*** Opening of TASK INPUT ***

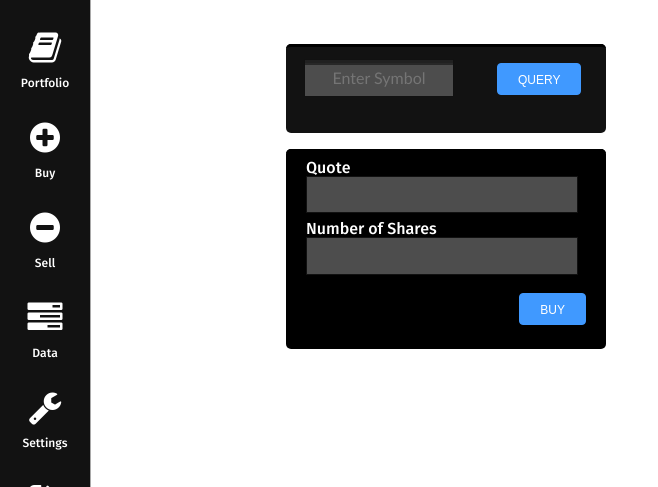
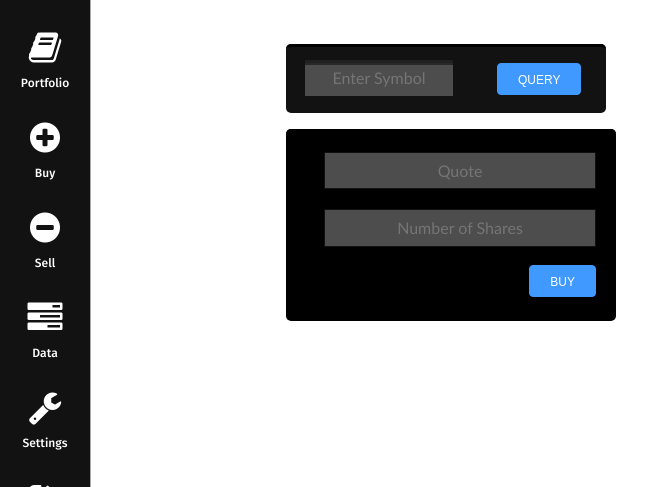
Before and after one commit to ShayanArman/knotPortfolio, a Python web app: template templates/buyStocks.html in a window 1280 px wide. Shown: the top 487 px of the page, without its empty margins (0-658 px from the left). Run offline with Jinja, Linux system fonts and the light colour scheme; the template is opened without the code that fills it, so the values that code supplies are empty; some libraries are stand-ins or nearby versions.

Commit message:
Changed the interface for stock querying

```diff
--- a/css/screen.css
+++ b/css/screen.css
@@ -137,7 +137,7 @@ li{
 	.querystocksform legend{display:none;}
 	.querystocksform p{margin:.5em 20px;}
 	.querystocksform label{display:inline;}
-	.querystocksform input, #querystocksform textarea{
+/*	.querystocksform input, #querystocksform textarea{
 		margin-left: 18px;
 		margin-top: 12px;
 		width:150px;
@@ -145,7 +145,7 @@ li{
 		background:#4D4D4D url(../images/form2/form_input.gif) repeat-x;
 		padding:5px 3px;
 		color:#fff;
-		}
+		}*/
 	.querystocksform textarea{
 		height:125px;
 		overflow:auto;
@@ -172,13 +172,25 @@ li{
 	}
 
 	.querystocksform input:focus {
-		outline: blue;
 		border: 1px solid #4099FF;
 		border-radius: 2px;
 	}
 
-	.priceUpdate {
-		padding: 10px 10px 10px 10px;
+/* // query stocks form */
+
+/* input styles for the forms */
+	.inputStyle {
+		text-align:center;
+		margin-left: 18px;
+		margin-top: 12px;
+		width:150px;
+		border:1px solid #111;
+		background:#4D4D4D url(../images/form2/form_input.gif) repeat-x;
+		padding:5px 3px;
+		color:#fff;
 	}
 
-/* // query stocks form */
+	/*.queryPriceRetrieved {
+		font-weight:bold;
+	}*/
+/* input styles for the forms */
--- a/js/buyStocksHandler.js
+++ b/js/buyStocksHandler.js
@@ -2,14 +2,19 @@ $(document).ready(function() {
 	// $(".sidebar-app p").removeClass("active")
 	// $("#buyLinkName").addClass("active");
 	$("#querystockbutton").click(function() {
-		var quoteToSearch = $("#priceSearchInput").val();
-		$.getJSON("/getPrice/"+quoteToSearch.toUpperCase()).complete(function(data) {
+		$('#querystockbutton').attr('disabled', 'disabled');
+		var quoteToSearch = $("#priceSearchInput").val().toUpperCase();
+		$.getJSON("/getPrice/"+quoteToSearch).complete(function(data) {
 			var response = String(data.responseText);
 			if(response == 'Error') {
 				alert('There was an error, please try again');
 			} else {
-				$(".priceUpdate").append(quoteToSearch + ': ' + response);
+				$("#retriedStockHolder").show();
+				$("#priceRetrieved").val("Price : $"+response);
+				$("#priceSearchInput").val(quoteToSearch);
+				$("#tickerInput").val(quoteToSearch);
 			}
+			$('#querystockbutton').removeAttr('disabled');
 		});
 	});
 
--- a/templates/buyStocks.html
+++ b/templates/buyStocks.html
@@ -1,6 +1,7 @@
 <head>
 	<script type="text/javascript" src="//ajax.googleapis.com/ajax/libs/jquery/1.7.2/jquery.min.js"></script>
 	<script src="../js/buyStocksHandler.js"></script>
+	<link rel="stylesheet" href="css/screen.css" media="screen" />
 </head>
 {% extends "MainStockPage.html" %}
 {% block content %}
@@ -8,9 +9,9 @@
 	<div class="querystocksform">
 		<!-- <h3><span>Contact Us</span></h3> Makes a green title bar-->
 		<fieldset>
-			<input placeholder="Enter Symbol" style="color:white;text-align:center" type="text" name="name" id="priceSearchInput" size="30" />
+			<input placeholder="Enter Symbol" class="inputStyle" type="text" name="name" id="priceSearchInput" size="30"/>
 			<button id="querystockbutton" type="button">QUERY</button>
-			<div class="priceUpdate"></div>
+			<div id="retriedStockHolder" style="display:none"><input placeholder="Price" class="inputStyle" type="text" name="name" id="priceRetrieved" size="30"/></div>
 		</fieldset>
 	</div>
 
@@ -18,12 +19,10 @@
 		<!-- <h3><span>Contact Us</span></h3> Makes a green title bar-->
 		<fieldset>
 			<p class="first">
-				<label for="name">Quote</label>
-				<input type="text" name="name" id="tickerInput" size="30" />
+				<input class="inputStyle" placeholder="Quote" type="text" name="name" id="tickerInput" size="30"/>
 			</p>
 			<p>
-				<label for="email">Number of Shares</label>
-				<input type="text" name="email" id="quantitySharesInput" size="30" />
+				<input class="inputStyle" placeholder="Number of Shares" type="text" name="email" id="quantitySharesInput" size="30"/>
 			</p>
 			<p class="submit"><button id="buystocksbutton" type="submit">BUY</button></p>
 		</fieldset>
--- a/templates/sellStocks.html
+++ b/templates/sellStocks.html
@@ -1,6 +1,7 @@
 <head>
 	<script type="text/javascript" src="//ajax.googleapis.com/ajax/libs/jquery/1.7.2/jquery.min.js"></script>
 	<script src="../js/sellStocksHandler.js"></script>
+	<link rel="stylesheet" href="css/screen.css" media="screen" />
 </head>
 {% extends "MainStockPage.html" %}
 {% block content %}
```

*** Close of TASK INPUT ***

▸ **TASK PROMPT**: Could you state how many lines of the data include the word "padding"? Only the number is needed.

▸ **RESULT FOR THIS EXERCISE**: 3